* INFORMATION SUPPLIED:
______________________________

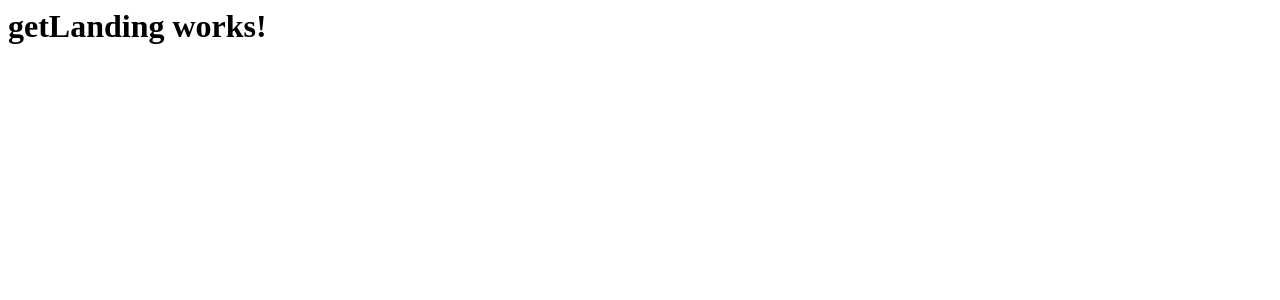
Repository: 2502-feb25-java-org/tiffany
Page: hello-servlets/src/main/webapp/WEB-INF/partials/Landing.html
An editor plug-in stored every save of this project. The page is shown before and after the next save, followed by the edit.
The browser window is 1280 px wide. The pictures show the whole page.

Above is the page before, as saved 2019-03-21 16:18:24.

After the next save:
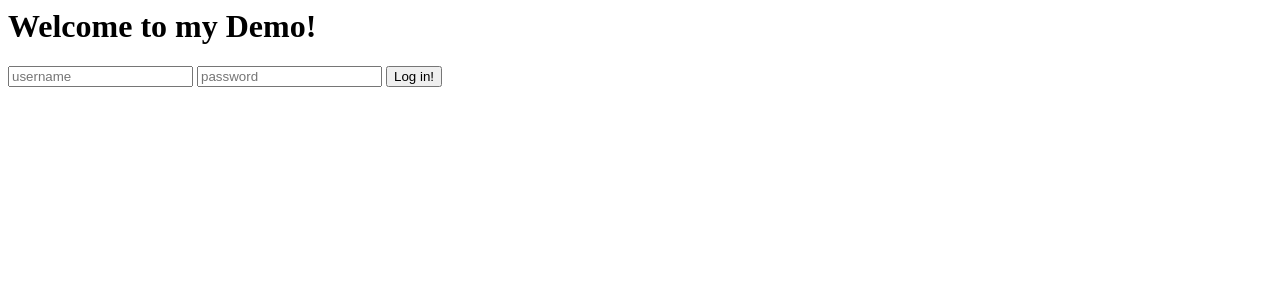
Saved 5 min 4 s later.
--- a/hello-servlets/src/main/webapp/WEB-INF/partials/Landing.html
+++ b/hello-servlets/src/main/webapp/WEB-INF/partials/Landing.html
@@ -1 +1,4 @@
-<h1>getLanding works!</h1>
+<h1>Welcome to my Demo!</h1>
+<input type= "text" id= "username" placeholder= "username" class= "form-control col-6">
+<input type= "password" class= "form-control cool-6" id= "password" placeholder= "password">
+<button class= "btn btn-warning">Log in!</button>
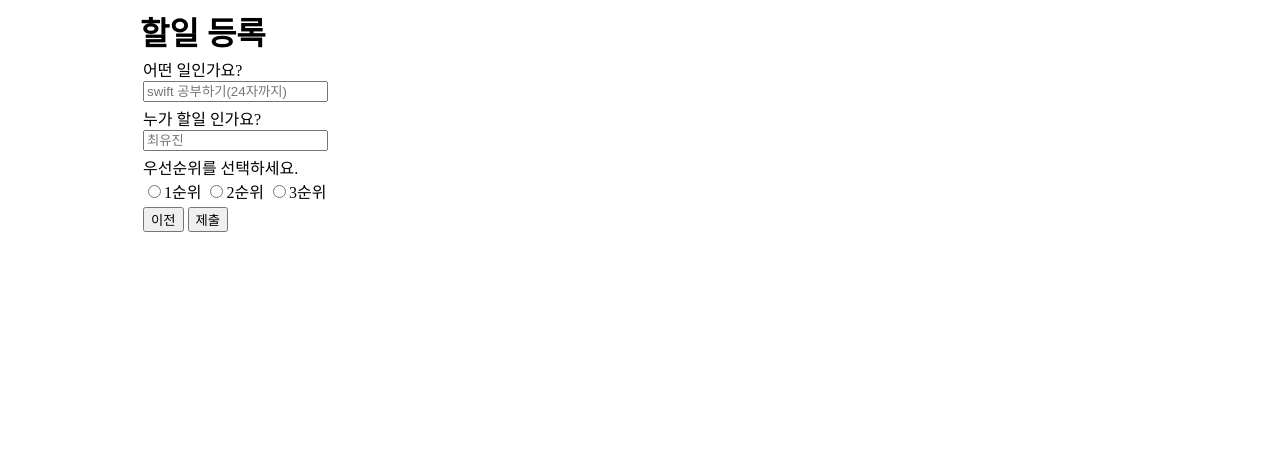
Repository: estellechoi/jsp-project-todo
Page: http://localhost/todo/jsp/form.jsp
The author's editor kept a copy of each file at every save. The page is drawn from the files as they stood at one save, then again after the next save.
The browser window is 1280 px wide. The pictures show the whole page.
The page is served by Tomcat 9. Other server files are loaded and not shown.

Above is the page before, as saved 2019-12-08 06:54:19.

### todo/src/main/webapp/jsp/form.jsp
<%@ page language="java" contentType="text/html; charset=UTF-8"
    pageEncoding="UTF-8"%>
<!DOCTYPE html>
<html>
<head>
<meta charset="UTF-8">
<title>Insert title here</title>
<style>
	table, h1 {
		width: 1000px;
		margin: auto;
	}
</style>
</head>
<body>
	<h1>할일 등록</h1>
	<form action="TodoAddServlet" method="post">
		<table>
			<tr>
				<td>
					<span>어떤 일인가요?</span> <br />
					<input type="text" name="title" placeholder="swift 공부하기(24자까지)" />
				</td>
			</tr>
			<tr>
				<td>
					<span>누가 할일 인가요?</span> <br />
					<input type="text" name="name" placeholder="최유진" />
				</td>
			</tr>
			<tr>
				<td>
					<span>우선순위를 선택하세요.</span> <br />
					<input type="radio" name="sequence" value="1" />1순위
					<input type="radio" name="sequence" value="2" />2순위
					<input type="radio" name="sequence" value="3" />3순위
				</td>
			</tr>
			<tr>
				<td>
					<input type="button" value="이전" />
					<input type="submit" value="제출" />
				</td>
			</tr>
		</table>
	</form>
</body>
</html>

After the next save:
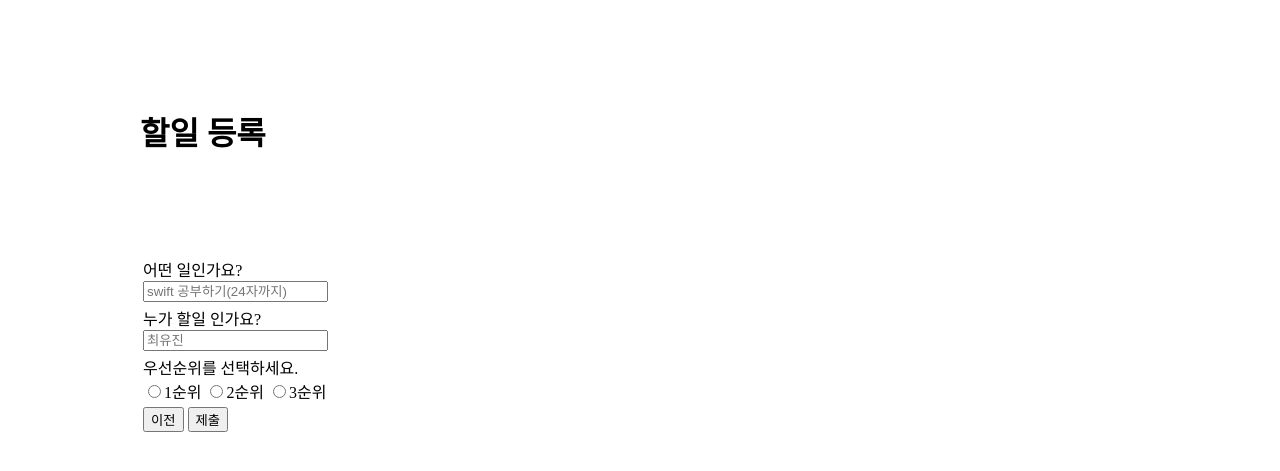
Saved 26 s later.
--- a/todo/src/main/webapp/jsp/form.jsp
+++ b/todo/src/main/webapp/jsp/form.jsp
@@ -9,6 +9,11 @@
 	table, h1 {
 		width: 1000px;
 		margin: auto;
+	}
+
+	h1 {
+		padding-top: 100px;
+		padding-bottom: 100px;
 	}
 </style>
 </head>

______________________________

* REQUIRED WORK: Repeat the listing above word for word and leave its images out.

* TASK ANSWER:
Repository: 2502-feb25-java-org/tiffany
Page: hello-servlets/src/main/webapp/WEB-INF/partials/Landing.html
An editor plug-in stored every save of this project. The page is shown before and after the next save, followed by the edit.
The browser window is 1280 px wide. The pictures show the whole page.

Above is the page before, as saved 2019-03-21 16:18:24.

After the next save:
Saved 5 min 4 s later.
--- a/hello-servlets/src/main/webapp/WEB-INF/partials/Landing.html
+++ b/hello-servlets/src/main/webapp/WEB-INF/partials/Landing.html
@@ -1 +1,4 @@
-<h1>getLanding works!</h1>
+<h1>Welcome to my Demo!</h1>
+<input type= "text" id= "username" placeholder= "username" class= "form-control col-6">
+<input type= "password" class= "form-control cool-6" id= "password" placeholder= "password">
+<button class= "btn btn-warning">Log in!</button>
Repository: estellechoi/jsp-project-todo
Page: http://localhost/todo/jsp/form.jsp
The author's editor kept a copy of each file at every save. The page is drawn from the files as they stood at one save, then again after the next save.
The browser window is 1280 px wide. The pictures show the whole page.
The page is served by Tomcat 9. Other server files are loaded and not shown.

Above is the page before, as saved 2019-12-08 06:54:19.

### todo/src/main/webapp/jsp/form.jsp
<%@ page language="java" contentType="text/html; charset=UTF-8"
    pageEncoding="UTF-8"%>
<!DOCTYPE html>
<html>
<head>
<meta charset="UTF-8">
<title>Insert title here</title>
<style>
	table, h1 {
		width: 1000px;
		margin: auto;
	}
</style>
</head>
<body>
	<h1>할일 등록</h1>
	<form action="TodoAddServlet" method="post">
		<table>
			<tr>
				<td>
					<span>어떤 일인가요?</span> <br />
					<input type="text" name="title" placeholder="swift 공부하기(24자까지)" />
				</td>
			</tr>
			<tr>
				<td>
					<span>누가 할일 인가요?</span> <br />
					<input type="text" name="name" placeholder="최유진" />
				</td>
			</tr>
			<tr>
				<td>
					<span>우선순위를 선택하세요.</span> <br />
					<input type="radio" name="sequence" value="1" />1순위
					<input type="radio" name="sequence" value="2" />2순위
					<input type="radio" name="sequence" value="3" />3순위
				</td>
			</tr>
			<tr>
				<td>
					<input type="button" value="이전" />
					<input type="submit" value="제출" />
				</td>
			</tr>
		</table>
	</form>
</body>
</html>

After the next save:
Saved 26 s later.
--- a/todo/src/main/webapp/jsp/form.jsp
+++ b/todo/src/main/webapp/jsp/form.jsp
@@ -9,6 +9,11 @@
 	table, h1 {
 		width: 1000px;
 		margin: auto;
+	}
+
+	h1 {
+		padding-top: 100px;
+		padding-bottom: 100px;
 	}
 </style>
 </head>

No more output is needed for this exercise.